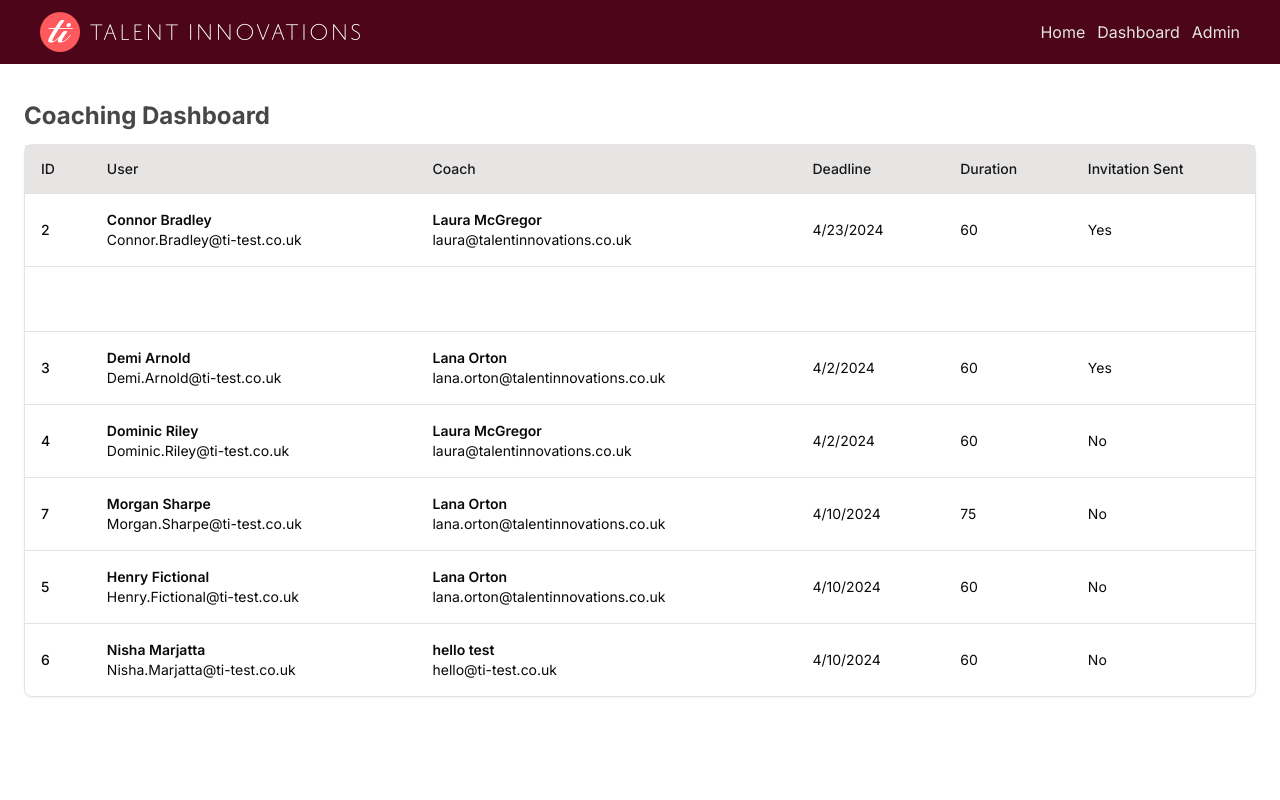
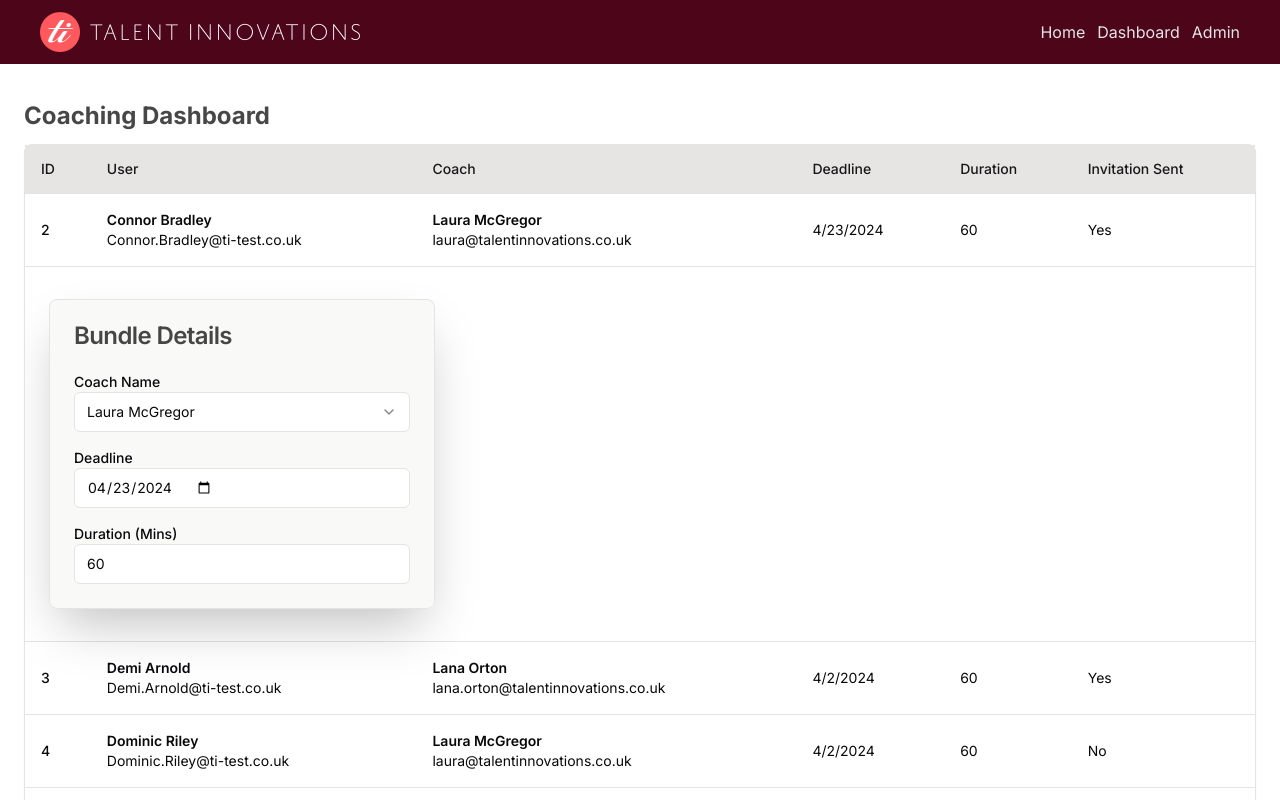
Before and after one commit to hackgods/coaching-dashboard, a Next.js app: page / in a window 1280 px wide. Both pictures are taken after a click on the element 640 px from the left and 229 px from the top of the page. Shown: the top 800 px of the page. Built offline with nearby package versions, Linux system fonts and the light colour scheme.

Commit message:
Click on row to edit Bundle duration, Bundle deadline, Bundle coach

```diff
--- /dev/null
+++ b/src/components/widgets/coachingBundle/CoachingBundleDetails.tsx
@@ -0,0 +1,69 @@
+import React from "react";
+import { Card, CardContent, CardHeader, CardTitle } from "../../ui/card";
+import { Input } from "../../ui/input";
+import { Label } from "../../ui/label";
+import {
+  Select,
+  SelectContent,
+  SelectItem,
+  SelectTrigger,
+  SelectValue,
+} from "../../ui/select";
+import { CoachingBundle } from "@/models/CoachingModels";
+
+interface CoachingBundleDetailsProps {
+  bundle: CoachingBundle;
+  coachesNames: string[];
+}
+
+export default function CoachingBundleDetails({
+  bundle,
+  coachesNames,
+}: CoachingBundleDetailsProps) {
+  return (
+    <Card className="shadow-2xl bg-stone-300/15">
+      <CardHeader>
+        <CardTitle className="text-zinc-950/75">Bundle Details</CardTitle>
+      </CardHeader>
+      <CardContent>
+        <div className="grid grid-cols-1 gap-4">
+          <div>
+            <Label htmlFor="coach-name">Coach Name</Label>
+            <Select>
+              <SelectTrigger>
+                <SelectValue
+                  placeholder={`${bundle.coach.first_name} ${bundle.coach.last_name}`}
+                />
+              </SelectTrigger>
+              <SelectContent>
+                {coachesNames.map((coachName, index) => (
+                  <SelectItem key={index} value={coachName as string}>
+                    {coachName as string}
+                  </SelectItem>
+                ))}
+              </SelectContent>
+            </Select>
+          </div>
+          <div>
+            <Label htmlFor="deadline">Deadline</Label>
+            <Input
+              id="deadline"
+              type="date"
+              defaultValue={new Date(bundle.deadline)
+                .toISOString()
+                .slice(0, 10)}
+            />
+          </div>
+          <div>
+            <Label htmlFor="duration">Duration (Mins) </Label>
+            <Input
+              defaultValue={bundle.duration_mins}
+              id="duration"
+              type="number"
+            />
+          </div>
+        </div>
+      </CardContent>
+    </Card>
+  );
+}
--- a/src/components/widgets/coachingBundle/CoachingBundleTable.tsx
+++ b/src/components/widgets/coachingBundle/CoachingBundleTable.tsx
@@ -12,6 +12,7 @@ import {
 } from "../../ui/table";
 import { Card } from "../../ui/card";
 import { CoachingBundle } from "../../../models/CoachingModels";
+import CoachingBundleDetails from "./CoachingBundleDetails";
 
 interface Props {
   coachingData: CoachingBundle[];
@@ -20,6 +21,14 @@ interface Props {
 export default function CoachingBundleTable({ coachingData }: Props) {
   const [expandedRow, setExpandedRow] = useState<number | null>(null);
   const [coachingDataState, setCoachingDataState] = useState(coachingData);
+
+  const uniqueCoachesNamesSet = new Set<string>();
+  coachingData.forEach((item) => {
+    const coachName = `${item.coach.first_name} ${item.coach.last_name}`;
+    uniqueCoachesNamesSet.add(coachName);
+  });
+
+  const coachesNames: string[] = Array.from(uniqueCoachesNamesSet);
 
   const handleRowClick = (id: number) => {
     setExpandedRow(expandedRow === id ? null : id);
@@ -70,7 +79,14 @@ export default function CoachingBundleTable({ coachingData }: Props) {
               {expandedRow === bundle.id && (
                 <TableRow>
                   <TableCell colSpan={6}>
-                    <div className="grid gap-3 md:grid-cols-2 lg:grid-cols-3 mx-2 my-4"></div>
+                    <div className="grid gap-3 md:grid-cols-2 lg:grid-cols-3 mx-2 my-4">
+                      <div className="col-span-1">
+                        <CoachingBundleDetails
+                          bundle={bundle}
+                          coachesNames={coachesNames}
+                        />
+                      </div>
+                    </div>
                   </TableCell>
                 </TableRow>
               )}
```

**Aim of the task:**
In the lines above, spot each one that contains the word "CoachingBundleTable" and copy it.

**Answer section:**
--- a/src/components/widgets/coachingBundle/CoachingBundleTable.tsx
+++ b/src/components/widgets/coachingBundle/CoachingBundleTable.tsx
 export default function CoachingBundleTable({ coachingData }: Props) {
@@ -70,7 +79,14 @@ export default function CoachingBundleTable({ coachingData }: Props) {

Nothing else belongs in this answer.